There’s that saying that ‘there’s no ‘I’ in team’ There is, however, a ‘me’ in team and that’s relevant because it’s important that you’re thinking about everyone and not just about yourself.
Consider how you show up within your team – when you do you’ll actually make that teamwork a lot better. Knowing your role, your contribution and your motivations within your team is incredibly important. NLP can be very valuable to companies to create cohesion within your working teams.
As a team, you can make stuff happen faster, more powerfully and more magically than you can on your own. Most people are aware of the cheesy team acronym: Together Everyone Achieves More. Well, it’s true. Think about the speed at which a simple task can be completed if there are more hands-on-deck suddenly putting IKEA furniture together isn’t as daunting as it was when you had to do it on your own. Your team could be the people you work with. It could be a group of friends or even your family. The challenge though is getting your team to understand exactly what functions, behaviours and acts you want them to do that fits in with the goal you have in mind.
The problem is exactly as the sentence states. The ideas are in your mind and somehow you need to transfer them into the minds of your team members without losing any of the details as you do it. People have different preferences for what might otherwise be thought of as the same experience as yours.
For example, if I say to you ‘red’ you might think of a deep red, like the one from your old school uniform, perhaps. If I said it to someone else they might think of a pinky red because that’s their favourite shade of that colour. Other people might imagine a rainbow and see a multitude of different colours as well as the red.

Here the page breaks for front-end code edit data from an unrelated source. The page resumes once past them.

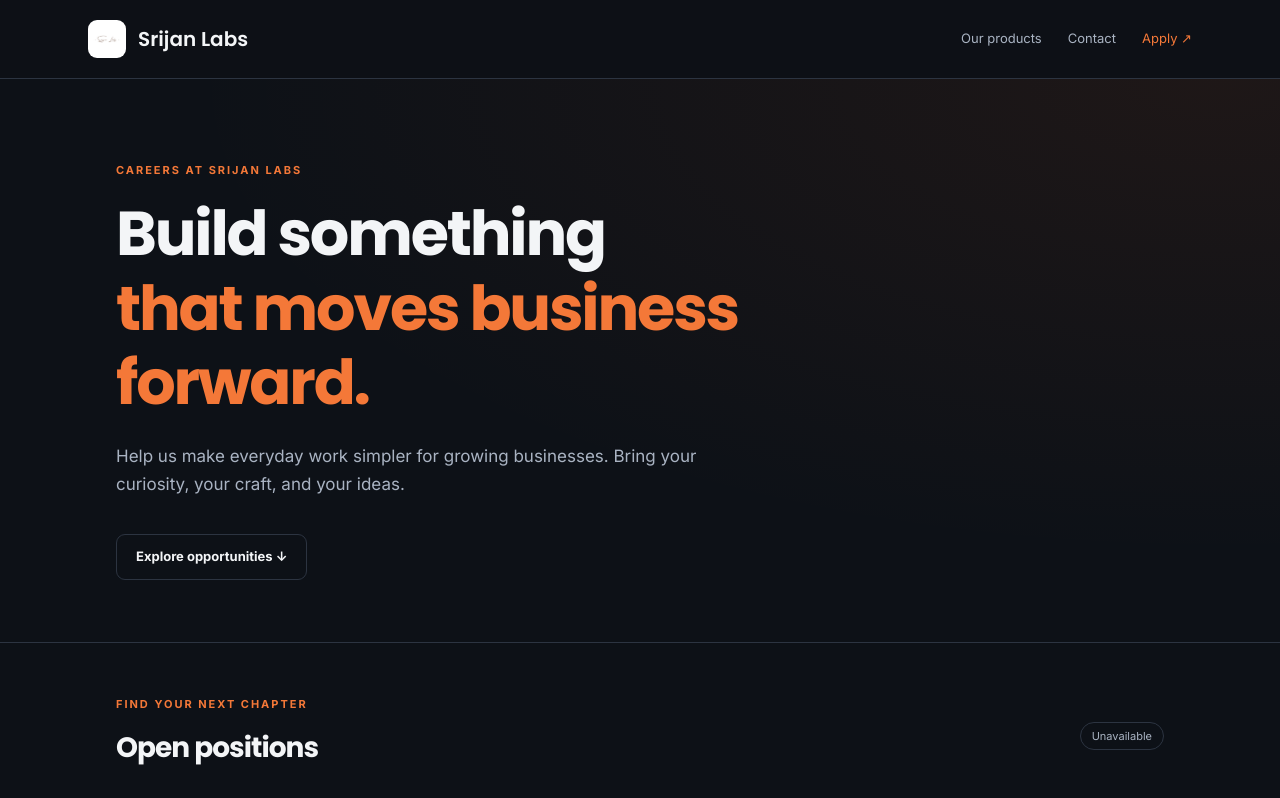
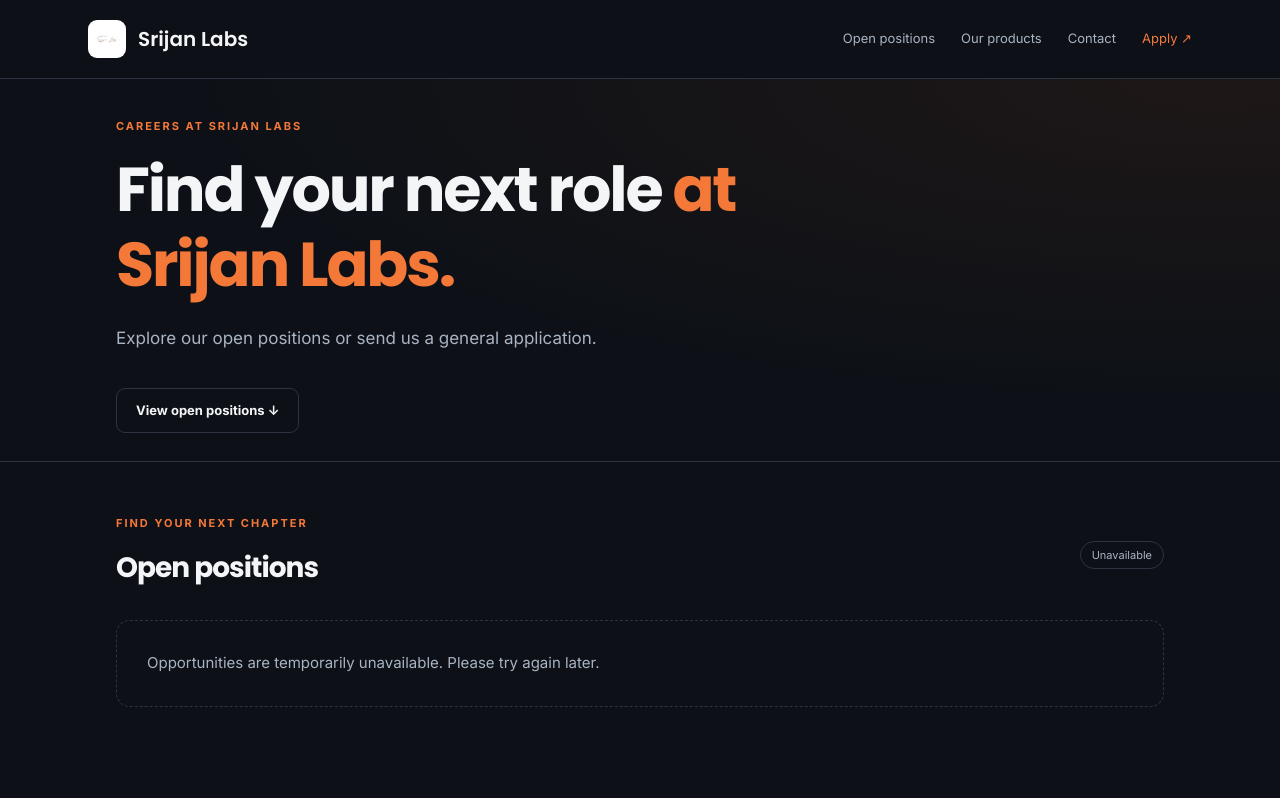
Before and after one commit to srijanlabs-project/srijanlabs-site, a website: page hiring/apply.html in a window 1280 px wide. Shown: the top 798 px of the page. Drawn offline with Linux system fonts and the light colour scheme; no server answers.

Commit message:
Bring careers openings to top of page

```diff
--- a/hiring/apply.html
+++ b/hiring/apply.html
@@ -18,6 +18,7 @@
           ><img src="/srijan-labs-1.png" alt="" />Srijan Labs</a
         >
         <div class="nav-links">
+          <a href="#open-positions">Open positions</a>
           <a class="desktop-link" href="/#products">Our products</a
           ><a href="/contact.html">Contact</a
           ><a href="/apply" aria-current="page">Apply ↗</a>
@@ -28,15 +29,12 @@
       <div class="hero">
         <div class="wrap">
           <p class="eyebrow">Careers at Srijan Labs</p>
-          <h1>
-            Build something<br /><span>that moves business forward.</span>
-          </h1>
+          <h1>Find your next role <span>at Srijan Labs.</span></h1>
           <p class="intro">
-            Help us make everyday work simpler for growing businesses. Bring
-            your curiosity, your craft, and your ideas.
+            Explore our open positions or send us a general application.
           </p>
           <a class="button secondary top-space" href="#open-positions"
-            >Explore opportunities ↓</a
+            >View open positions ↓</a
           >
         </div>
       </div>
--- a/hiring/hiring.css
+++ b/hiring/hiring.css
@@ -105,7 +105,7 @@ select:focus-visible {
   padding: 0 28px;
 }
 .hero {
-  padding: 82px 0 62px;
+  padding: 38px 0 28px;
   border-bottom: 1px solid var(--line);
   background: radial-gradient(ellipse at 95% 0%, #e8601a14, transparent 60%);
 }
```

In addition, people’s state affects the way in which they hear directions. If you’ve ever been in a rush to get somewhere and got lost at the same time, you know what I mean, you can ask for all the clues in the world about where you’re going but if you’re in a panic, you’ll miss the signs that show you the way. It’s the same when you’re directing a team. If someone’s in a bad state because of a misunderstanding with you with another team member or simply because they stubbed their toe that morning, you may find that they hear information differently to the way that you intended them to.
If someone has spent the day thinking “My partner is too demanding and expects me to do all the chores” and then you innocently ask them if they’d mind making you a cup of coffee whilst you are busy on the phone, they made categorise your behaviour as the same as the behaviour of their partner that upset them earlier.
It’s important to know and understand your team so that you can ensure you have a clear insight into the certain behaviours that they do, which are giving you clues about their emotional state.
It is important to understand the motivations of your team. Let’s say for example that you have a report that needs completing by 6 pm on Thursday and that you’ve given it to a team member who is more than capable of being able to achieve that. Let’s also say that the team member has overspent on their credit card a little bit and they need some overtime. In an ideal world, the team member is very aware of the importance of that document being needed by 6 pm on Thursday and has spoken to the boss about being able to get some overtime at some stage to raise the extra cash they need.
In an ideal world, the boss has been very clear about the document deadline and is considering other tasks that could be worked on as a way to give that over time that’s needed. Without this communication though, the boss and the team member might have motivations that are not in alignment with each other. The team member could slow down their production with a plan to complete the report during the overtime they’ve been given.
Understanding the motivations of your team and making your motivations clear to your team can ensure that you’re all working towards the same common goal and that what you all value from one mission to the next is in alignment with each other. Using NLP training for your staff is a great way to get everyone working in a synchronised way and to elevate the productivity of your employees.
By Gemma Bailey